Few people enjoy bread with a hard, dry crust that sticks to the teeth and is so brittle that it flakes off in chunks. But these are the quality defects many of us battle with when producing par-baked bread.
Contributing factors include the ingredients used to secure dough stability and volume and the ambient or frozen storage conditions of par-baked bread after it has been in the oven for the first time.
Strength without hardness
Let’s start with the ingredient issue – specifically the DATEM (diacetyl tartaric acid ester of mono- and diglycerides) and ascorbic acid widely used in industrial bread-making for dough strengthening.
A drawback in par-baked bread is that a high dosage of these ingredients gives a thicker bread crust.
After the second baking, the crust typically becomes dry, hard and short – not the characteristics that give optimum consumer satisfaction.
Our own hunt for a solution has led us to a combination of the fruit sugar fructose and the enzyme amyloglucosidase, which catalyses the production of glucose. Both fructose and glucose have a well-documented high impact on the Maillard reaction. In our trials, we have found that the result of this impact is par-baked bread with a consistently thinner, crisper crust with a tender bite.
Flexibility without flake-off
A crust that is both thin and flexible is also an advantage when controlling flake-off – a primary reason why bread often lands in the bin before even getting to the store shelf. There are several reasons why flake-off occurs.
In par-bakes for ambient storage, the flake-off risk is higher if the first baking is too long or intensive.
Damage is then likely during transportation and handling.
If the par-baked bread is to be frozen, a slow cooling process may cause the crumb to shrink and become detached from the crust. Ice crystal formation in the freezer can put the crust under further pressure as the crumb expands. In both cases, the crust may crack and break away in chunks.
For flake-off control, we have found that amyloglucosidase again produces good results, this time when used with lecithin. The thin, flexible crust that results is also able to withstand handling after the second baking – suffering minimal damage, for example, when par-baked bread is sold from automated vending machines.
Blistering in baquettes
A particular issue in baguette production is blistering, where large holes develop underneath the crust.
Although monoglycerides are a well-known solution, their use may be accompanied by reduced crust crispness.
Our tests have shown that amyloglucosidase is an efficient alternative. By speeding up crust development, a higher dosage of the enzyme prevents blistering with no negative consequences for dough handling.
Meeting all needs
Improving crust eating quality and reducing flake-off are needs that tend to go hand-in-hand. For this reason, we have run trials with amyloglucosidase, fructose and lecithin in the same formulation. The results are encouraging.

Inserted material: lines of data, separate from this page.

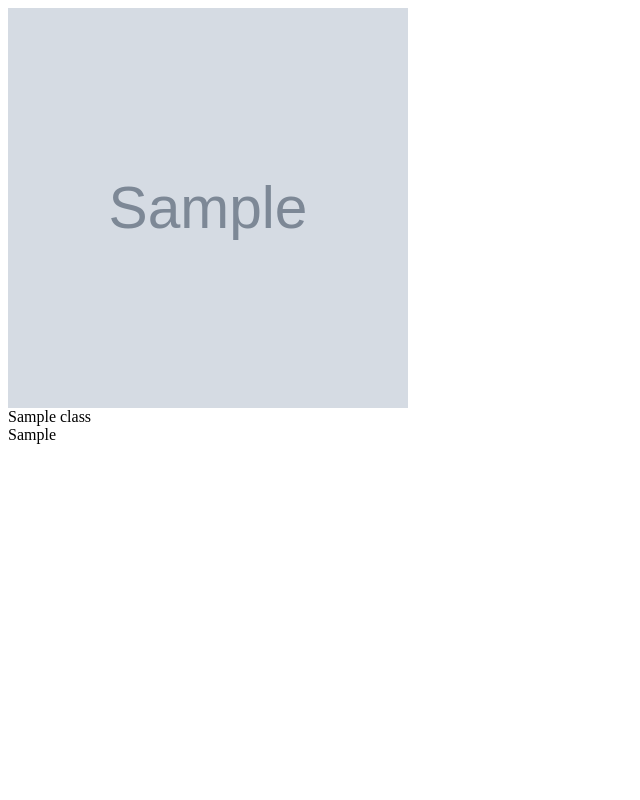
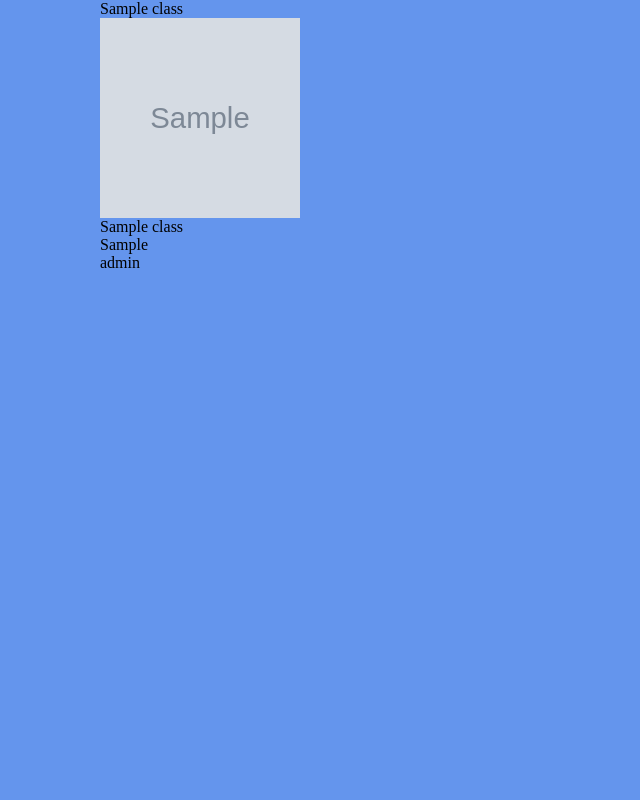
Before and after one commit to Victorshliu/php_1, a PHP site: template partials/template/card.php in a window 1280 px wide. Shown: the whole page, without its empty margins (0-640 px from the left). Run offline with PHP 8.4, Linux system fonts and the light colour scheme; the template is opened without the code that fills it: most values are stand-ins (such as "Sample title", 1, 10 or a date in 2020); grey boxes marked "Sample" are stand-in pictures.

Commit message:
structure.v1

```diff
--- a/css/styles.css
+++ b/css/styles.css
@@ -1,4 +1,43 @@
+/* Styles Reset everything will display as expected */
+*{
+	margin: 0;
+	padding: 0;
+	border: 0;
+	font-size: 100%;
+	font: inherit;
+	vertical-align: baseline;
+}
+/* Root Variables */
+:root {
+    --blue: #6495ed;
+}
+
+/* Global */
+body {
+    background-color: var(--blue);
+    width: 1080px;
+    margin: 0 auto;
+}
+
 img {
-    width: 400px;
+    width: 200px;
+    height: 200px;
+}
+
+/* Card Templates */
+.card {
+    border: 1px solid #ccc;
+    border-radius: 4px;
+    box-shadow: 0px 2px 2px rgba(0, 0, 0, 0.3);
+    padding: 10px;
+    margin: 10px;
+    width: 300px;
     height: 400px;
+    display: flex;
+    flex-direction: column;
+    justify-content: space-between;
+  }
+.card__header {
+    font-size: 3rem;
+
 }
--- a/partials/global/head.php
+++ b/partials/global/head.php
@@ -4,7 +4,4 @@
     <meta name="viewport" content="width=device-width, initial-scale=1.0">
     <title>Dungeons and Dragons - Starter Classes</title>
     <link rel="stylesheet" href="../../css/styles.css">
-
-    <!-- Tailwinds??? -->
-    <!-- <script src="https://cdn.tailwindcss.com"></script> -->
 </head>
--- a/partials/template/card.php
+++ b/partials/template/card.php
@@ -1,13 +1,9 @@
 <!-- Card Template used to control how contained data stored in our objects are displayed -->
-<div>
 
-<img class="" src="images/<?php echo $tiles->image; ?>" alt="An image displaying a <?php echo $tiles->class; ?>" onclick="<?php echo $tiles->minMax(); ?>">
-
-
-
-
+<div class=""><?php echo $tiles->class; ?></div>
+<img class="" src="images/<?php echo $tiles->image; ?>" alt="An image displaying a <?php echo $tiles->class; ?>" onclick="minMax('<?php echo $tiles->class; ?>', '<?php echo $tiles->mainStat; ?>')">
     <div class="">
         <div class=""><?php echo $tiles->class; ?></div>
         <div class=""><?php echo $tiles->mainStat; ?></div>
+        <div class=""><?php echo $tiles->role; ?></div>
     </div>
-</div>
--- /dev/null
+++ b/script.js
@@ -0,0 +1,5 @@
+// L
+function minMax(className, mainStat) {
+  $output=("If playing the " + className + " and you do not have a high " + mainStat + ", YOU AREN'T OPTIMAL!");
+  console.log($output)
+}
```
Also changed, not shown: Classes/Player_classes.php (+3 -4 lines), index.php (+7 -10 lines), ._README.md (added), ._script.js (added).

All the solutions we have tested are used in addition to DATEM and ascorbic acid. That means you can improve the quality of your crust at no expense to bread volume and dough handling properties.